We want to stay in this moment! But we can’t. The Holy Spirit urges us on, outward, forward. And this bothers us. It is so much nicer to be comfortable!
Francis goes on to say that he believes the critical message given is “This is my beloved Son, listen to him”. It is a message that takes them back off the mountain and into the midst of life.
He says that “there is no moment of life which cannot be lived fully listening to Jesus”.
Being led by him.
In daily life and when we are immersed in deep challenges and problems he counsels,
“let us ask the question: ‘What does Jesus want of me today?’”
I would want to add that the glory they see in Jesus can also be seen in them.
The light that Jesus embodies, can also be embodied by them.
And this is true for each one of us today.
Jesus provides a pathway by which we can live glorious lives like the sun on the ocean,
or the mountains.
When he came off the mountain, Moses gifted to his people commandments to live by. These were in essence lights to show them the way. Lamp posts to follow on the journey
On the other hand Jesus himself became a light on the mountain, and showed his closest friends and followers, and us, how we can also become lights. Through his teaching we too can become lamps on a hill!
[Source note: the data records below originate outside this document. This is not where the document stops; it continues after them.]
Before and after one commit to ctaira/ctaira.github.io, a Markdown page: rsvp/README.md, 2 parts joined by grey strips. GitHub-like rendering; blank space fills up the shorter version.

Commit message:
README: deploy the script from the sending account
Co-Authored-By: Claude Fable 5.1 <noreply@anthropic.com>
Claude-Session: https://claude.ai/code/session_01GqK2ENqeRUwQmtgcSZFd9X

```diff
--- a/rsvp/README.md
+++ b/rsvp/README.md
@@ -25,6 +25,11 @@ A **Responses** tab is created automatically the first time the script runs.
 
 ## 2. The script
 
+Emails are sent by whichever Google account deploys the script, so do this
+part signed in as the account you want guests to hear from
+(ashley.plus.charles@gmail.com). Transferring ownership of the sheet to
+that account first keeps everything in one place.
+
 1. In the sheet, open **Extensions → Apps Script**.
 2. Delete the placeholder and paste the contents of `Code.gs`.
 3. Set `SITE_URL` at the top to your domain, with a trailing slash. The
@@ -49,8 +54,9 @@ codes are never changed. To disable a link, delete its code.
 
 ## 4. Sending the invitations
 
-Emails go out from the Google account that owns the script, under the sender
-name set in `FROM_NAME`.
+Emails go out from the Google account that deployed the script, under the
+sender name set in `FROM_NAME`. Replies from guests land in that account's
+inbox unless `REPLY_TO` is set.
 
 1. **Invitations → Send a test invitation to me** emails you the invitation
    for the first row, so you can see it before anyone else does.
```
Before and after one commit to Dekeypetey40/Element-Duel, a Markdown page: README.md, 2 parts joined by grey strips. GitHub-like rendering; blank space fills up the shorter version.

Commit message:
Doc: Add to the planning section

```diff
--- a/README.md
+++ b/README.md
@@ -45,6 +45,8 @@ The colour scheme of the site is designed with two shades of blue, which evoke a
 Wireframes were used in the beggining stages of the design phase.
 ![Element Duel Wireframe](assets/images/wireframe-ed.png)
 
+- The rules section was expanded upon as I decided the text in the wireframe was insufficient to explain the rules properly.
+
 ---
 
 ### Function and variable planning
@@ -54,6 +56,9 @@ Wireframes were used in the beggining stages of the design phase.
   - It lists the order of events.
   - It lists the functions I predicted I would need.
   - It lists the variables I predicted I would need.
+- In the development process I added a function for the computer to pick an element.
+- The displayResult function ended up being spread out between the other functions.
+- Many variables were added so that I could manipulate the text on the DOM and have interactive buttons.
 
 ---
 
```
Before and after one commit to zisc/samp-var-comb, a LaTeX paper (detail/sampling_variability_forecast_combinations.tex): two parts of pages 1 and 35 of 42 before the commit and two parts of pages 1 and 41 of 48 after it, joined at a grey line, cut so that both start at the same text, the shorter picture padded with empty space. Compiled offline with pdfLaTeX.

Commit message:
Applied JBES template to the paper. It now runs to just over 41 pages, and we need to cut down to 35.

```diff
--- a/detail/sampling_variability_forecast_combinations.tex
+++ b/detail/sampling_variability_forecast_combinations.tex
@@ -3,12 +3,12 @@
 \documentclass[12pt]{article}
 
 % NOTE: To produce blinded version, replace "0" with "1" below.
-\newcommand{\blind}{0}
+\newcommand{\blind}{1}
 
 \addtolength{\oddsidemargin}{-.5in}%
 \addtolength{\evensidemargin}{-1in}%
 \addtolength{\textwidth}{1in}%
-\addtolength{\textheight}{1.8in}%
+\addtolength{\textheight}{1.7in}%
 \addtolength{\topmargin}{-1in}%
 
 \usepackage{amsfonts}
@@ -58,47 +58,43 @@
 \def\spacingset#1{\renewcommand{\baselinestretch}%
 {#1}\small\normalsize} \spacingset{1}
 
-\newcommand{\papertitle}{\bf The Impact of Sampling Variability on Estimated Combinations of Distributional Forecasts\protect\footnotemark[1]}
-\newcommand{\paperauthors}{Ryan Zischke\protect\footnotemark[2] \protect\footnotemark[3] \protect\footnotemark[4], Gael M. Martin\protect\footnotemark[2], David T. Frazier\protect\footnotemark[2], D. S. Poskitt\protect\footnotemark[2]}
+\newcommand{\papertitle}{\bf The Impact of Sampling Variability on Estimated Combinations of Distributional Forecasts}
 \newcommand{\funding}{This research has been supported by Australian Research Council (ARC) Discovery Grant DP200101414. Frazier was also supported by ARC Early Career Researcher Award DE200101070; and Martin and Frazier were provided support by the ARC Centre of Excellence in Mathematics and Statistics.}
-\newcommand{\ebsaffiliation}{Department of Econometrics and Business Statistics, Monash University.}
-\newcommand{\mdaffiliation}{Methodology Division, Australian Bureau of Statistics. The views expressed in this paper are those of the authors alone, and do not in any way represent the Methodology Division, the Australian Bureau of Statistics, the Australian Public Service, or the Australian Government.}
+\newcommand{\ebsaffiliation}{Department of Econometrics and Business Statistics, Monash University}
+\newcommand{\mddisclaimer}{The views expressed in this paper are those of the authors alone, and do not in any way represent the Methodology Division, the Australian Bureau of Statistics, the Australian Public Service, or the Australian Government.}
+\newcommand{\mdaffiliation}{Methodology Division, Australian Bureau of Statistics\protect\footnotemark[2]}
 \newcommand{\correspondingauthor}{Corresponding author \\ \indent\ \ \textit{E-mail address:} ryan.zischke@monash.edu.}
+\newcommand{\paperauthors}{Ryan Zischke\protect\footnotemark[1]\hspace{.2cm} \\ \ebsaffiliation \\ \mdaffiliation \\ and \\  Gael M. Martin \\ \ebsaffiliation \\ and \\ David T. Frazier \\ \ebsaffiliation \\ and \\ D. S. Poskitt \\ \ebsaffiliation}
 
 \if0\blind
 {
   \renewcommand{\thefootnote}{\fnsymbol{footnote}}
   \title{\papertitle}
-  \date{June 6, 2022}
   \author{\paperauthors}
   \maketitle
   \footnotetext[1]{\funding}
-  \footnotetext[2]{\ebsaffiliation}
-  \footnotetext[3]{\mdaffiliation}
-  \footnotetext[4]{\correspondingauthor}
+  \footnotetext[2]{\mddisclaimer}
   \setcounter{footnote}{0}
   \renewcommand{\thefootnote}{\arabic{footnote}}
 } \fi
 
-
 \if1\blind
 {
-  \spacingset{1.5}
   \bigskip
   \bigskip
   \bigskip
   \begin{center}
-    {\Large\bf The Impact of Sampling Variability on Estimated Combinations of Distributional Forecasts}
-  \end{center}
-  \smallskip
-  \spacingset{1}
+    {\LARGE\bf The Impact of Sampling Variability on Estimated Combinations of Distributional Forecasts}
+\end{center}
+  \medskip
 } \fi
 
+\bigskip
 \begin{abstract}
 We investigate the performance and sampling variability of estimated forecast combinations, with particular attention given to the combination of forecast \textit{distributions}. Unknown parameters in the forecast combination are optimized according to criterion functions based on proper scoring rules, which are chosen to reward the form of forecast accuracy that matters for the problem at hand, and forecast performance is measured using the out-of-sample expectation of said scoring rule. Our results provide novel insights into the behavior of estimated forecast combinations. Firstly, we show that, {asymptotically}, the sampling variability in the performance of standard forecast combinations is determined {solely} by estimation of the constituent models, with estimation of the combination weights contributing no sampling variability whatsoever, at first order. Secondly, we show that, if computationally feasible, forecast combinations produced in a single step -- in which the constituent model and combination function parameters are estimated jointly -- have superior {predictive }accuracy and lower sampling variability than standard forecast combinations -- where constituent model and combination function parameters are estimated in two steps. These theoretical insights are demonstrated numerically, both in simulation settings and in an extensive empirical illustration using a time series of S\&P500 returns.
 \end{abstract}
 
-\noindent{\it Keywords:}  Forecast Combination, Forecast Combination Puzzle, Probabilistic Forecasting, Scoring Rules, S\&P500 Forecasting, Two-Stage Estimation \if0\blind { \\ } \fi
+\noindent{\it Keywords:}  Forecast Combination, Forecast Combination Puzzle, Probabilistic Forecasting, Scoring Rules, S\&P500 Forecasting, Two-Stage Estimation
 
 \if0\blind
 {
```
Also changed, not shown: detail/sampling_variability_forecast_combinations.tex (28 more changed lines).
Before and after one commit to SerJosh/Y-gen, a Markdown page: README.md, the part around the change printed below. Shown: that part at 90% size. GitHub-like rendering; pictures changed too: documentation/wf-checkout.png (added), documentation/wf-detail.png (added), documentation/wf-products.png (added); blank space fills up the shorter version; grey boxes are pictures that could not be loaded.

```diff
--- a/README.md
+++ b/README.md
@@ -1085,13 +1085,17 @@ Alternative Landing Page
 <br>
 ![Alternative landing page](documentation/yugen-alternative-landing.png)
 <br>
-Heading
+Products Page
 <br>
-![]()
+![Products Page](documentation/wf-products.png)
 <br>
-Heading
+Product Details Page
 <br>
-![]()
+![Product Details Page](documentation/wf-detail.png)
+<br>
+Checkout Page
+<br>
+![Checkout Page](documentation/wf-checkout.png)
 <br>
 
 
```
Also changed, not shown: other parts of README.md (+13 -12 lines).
This is a reoccurring theme for Luke in his gospel.
When we listen to the light of Jesus’ teaching and act on it, we become like lamps in our community and the world. When we become particles of God’s light we too are transfigured.
So as a community of faith we need to hear the transfiguration of Jesus on a mountaintop as an invitation to us to also be transfigured by his teaching. But even more than this, for us to become agents of transfiguration in the world.
Archbishop Desmond Tutu has suggested that “God places us in the world as his fellow workers-agents of transfiguration. We work with God so that justice is transfigured into justice, so there will be more compassion and caring, that there will be more laughter and joy, that there will be more togetherness in God’s world”.
I think this last point is crucial. “That there will be more togetherness in God’s world” Isn’t the world in desperate need of more togetherness right now. Isn’t the church in need of more togetherness right now?
This week we have seen Pakistan and India going to the brink of war. We have seen the United Methodist Church in the US going to the brink of blowing apart. The United States as a whole is on the brink of blowing apart. The United Kingdom is on the brink of blowing apart. Isn’t it ironic, tragic that each of these bodies has the word United in their name?
Through our mission as the New Brighton Union church, as agents of God’s transfiguring love, “there will be more togetherness in God’s world”.
“In God’s world”. Not in an other-worldly, religious bubble.
Not the exclusive kind of togetherness Peter wanted to make last forever on the mountain.
But togetherness in real communities, in real places in the thick of life, here and now.
It isn’t easy work, and now we move from the mountaintop at the climax of epiphany,
to the journey of Lent towards the cross.
Creating this kind of togetherness is costly. It is something that asks for something significant from each one of us. It means taking up our cross.